Growing through a Facebook page, the party pledges to “support leaders who work toward positive solutions, and hold accountable those who obstruct them.”

It had nearly 40,000 members as of Monday afternoon, but the numbers were growing quickly — about 11,000 people had signed on as fans since the morning. ...

The slogan is “Wake Up and Stand Up.” The mission statement declares that the federal government is “not the enemy of the people, but the expression of our collective will, and that we must participate in the democratic process in order to address the challenges we face as Americans.”
[Emphasis added]

The creator of the Coffee Party is Annabel Park, a documentary filmmaker. Although she admits the Coffee Party is at least partially a reaction to the Tea Party, she suggests that it is more. She also acknowledges that the two movements actually share some concerns, primarily that of a desire for fiscal responsibility and a frustration with Congress. That said, Ms. Park has what I consider to be a much healthier approach to citizen activism:

he Tea Party argues for stripping the federal government of many of its roles, and that if government has to be involved, it should be mostly state governments.

“The way I see it,” Ms. Park said, “our government is diseased, but you don’t abandon it because it’s ill. It’s the only body we have to address collective problems. You can’t bound government according to state borders when companies don’t do that, air doesn’t. It just doesn’t fit with the world.”

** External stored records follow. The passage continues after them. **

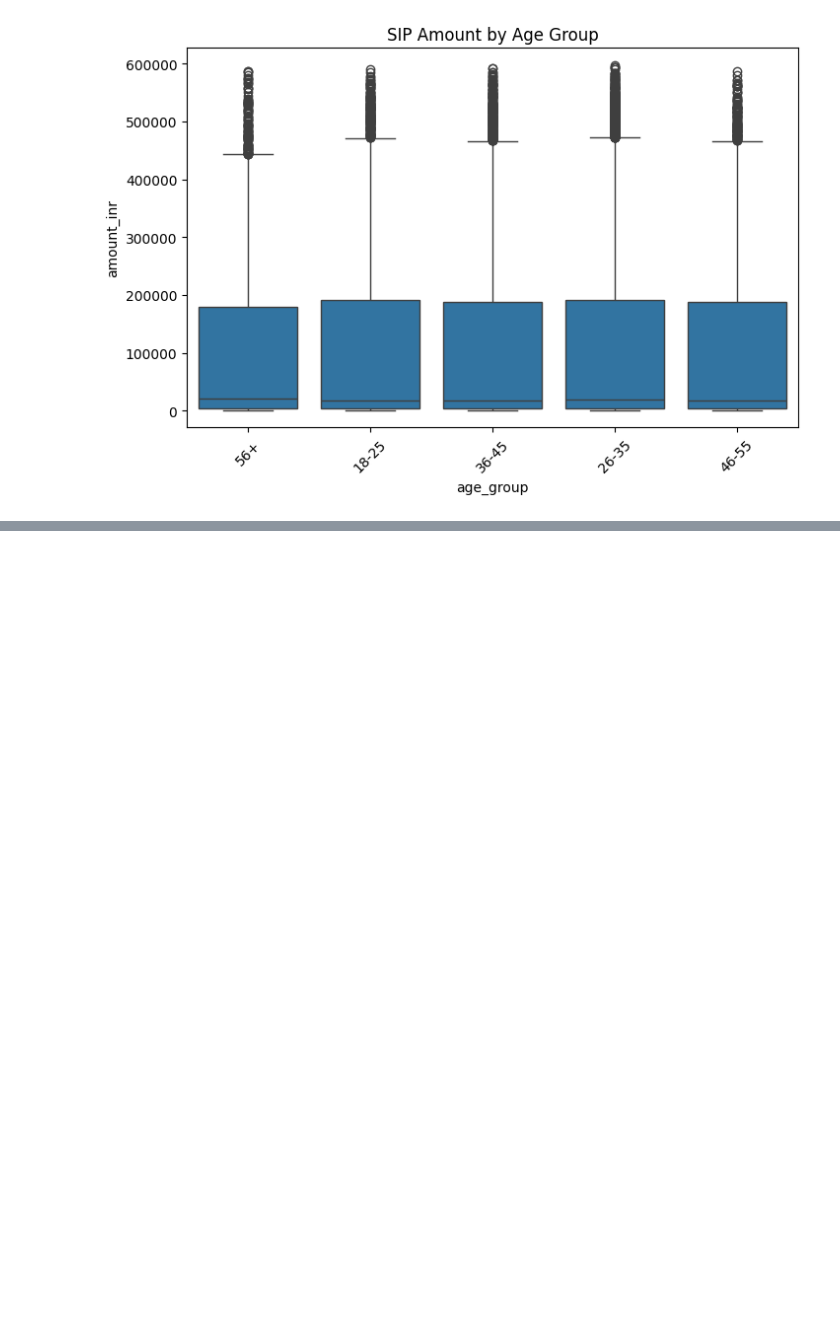
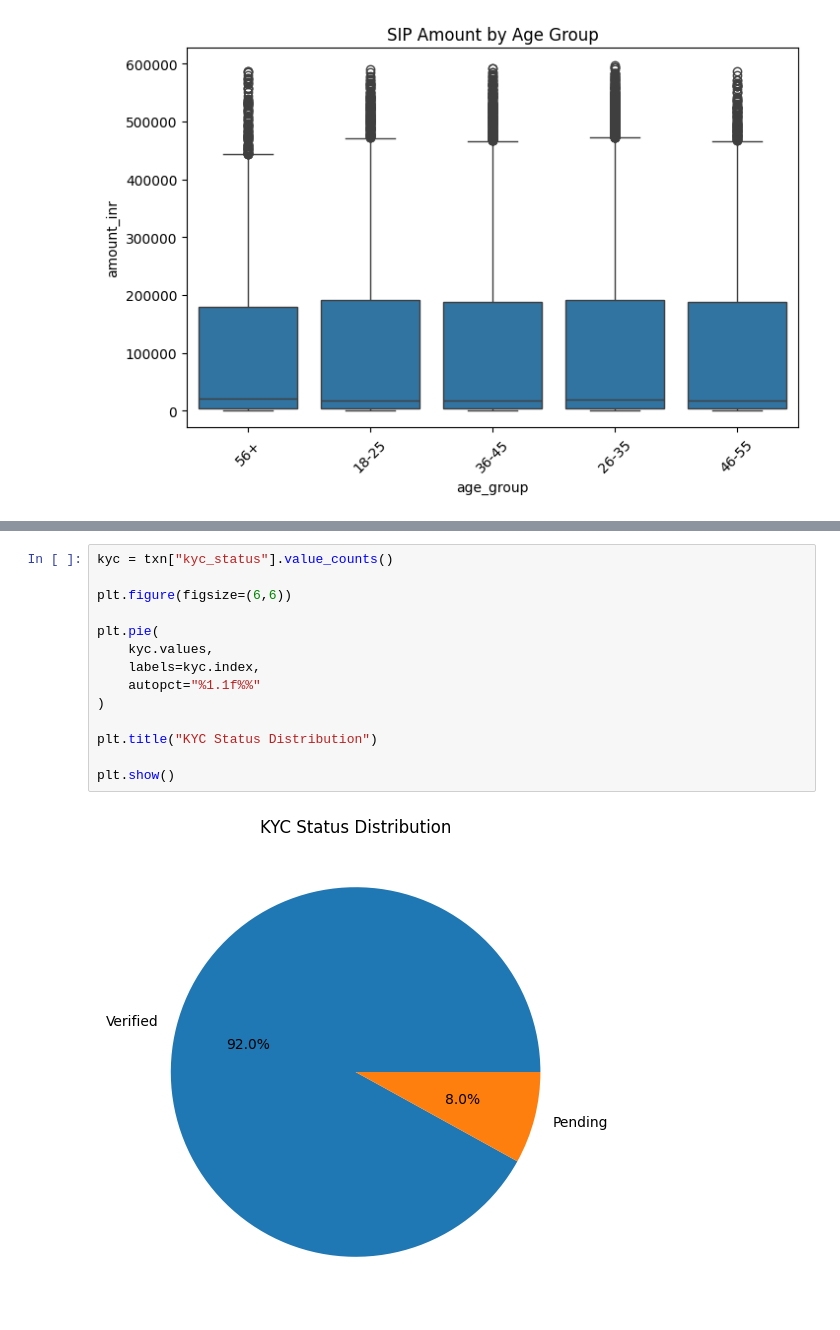
Before and after one commit to Architatrivedi/Mutual_Fund_Analytics, a Jupyter notebook: notebooks/03_eda_analysis.ipynb, the cells around one changed output, grey strips where cells are left out. Saved outputs shown, nothing was run; the diff lists cells and outputs as text; blank space fills up the shorter version.

```diff
--- a/notebooks/03_eda_analysis.ipynb
+++ b/notebooks/03_eda_analysis.ipynb
@@ -174,0 +198,16 @@ plt.show()
+# %%
+kyc = txn["kyc_status"].value_counts()
+
+plt.figure(figsize=(6,6))
+
+plt.pie(
+    kyc.values,
+    labels=kyc.index,
+    autopct="%1.1f%%"
+)
+
+plt.title("KYC Status Distribution")
+
+plt.show()
+# %% [output]
+[figure, added]
```
Also changed, not shown: parts of 2 cells of this notebook, 1 other file.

I think it reasonably certain that the mainstream media will not give the Coffee Party the loving attention it has given the Tea Party. Coffee Partiers look to be far more moderate and far less crazy, and there isn't much news in that. Still, if some of those Coffee Parties succeed in energizing a segment of the population enough to throw a little fear into obstructionists in Congress, thereby getting the attention of the world's most influential country club, we might get some real change. We might see election turnout rise above the deplorable 35-40%. We might see local congressional offices inundated with phone calls, faxes, and emails. We might actually see a participatory democracy.

And that wouldn't be so bad.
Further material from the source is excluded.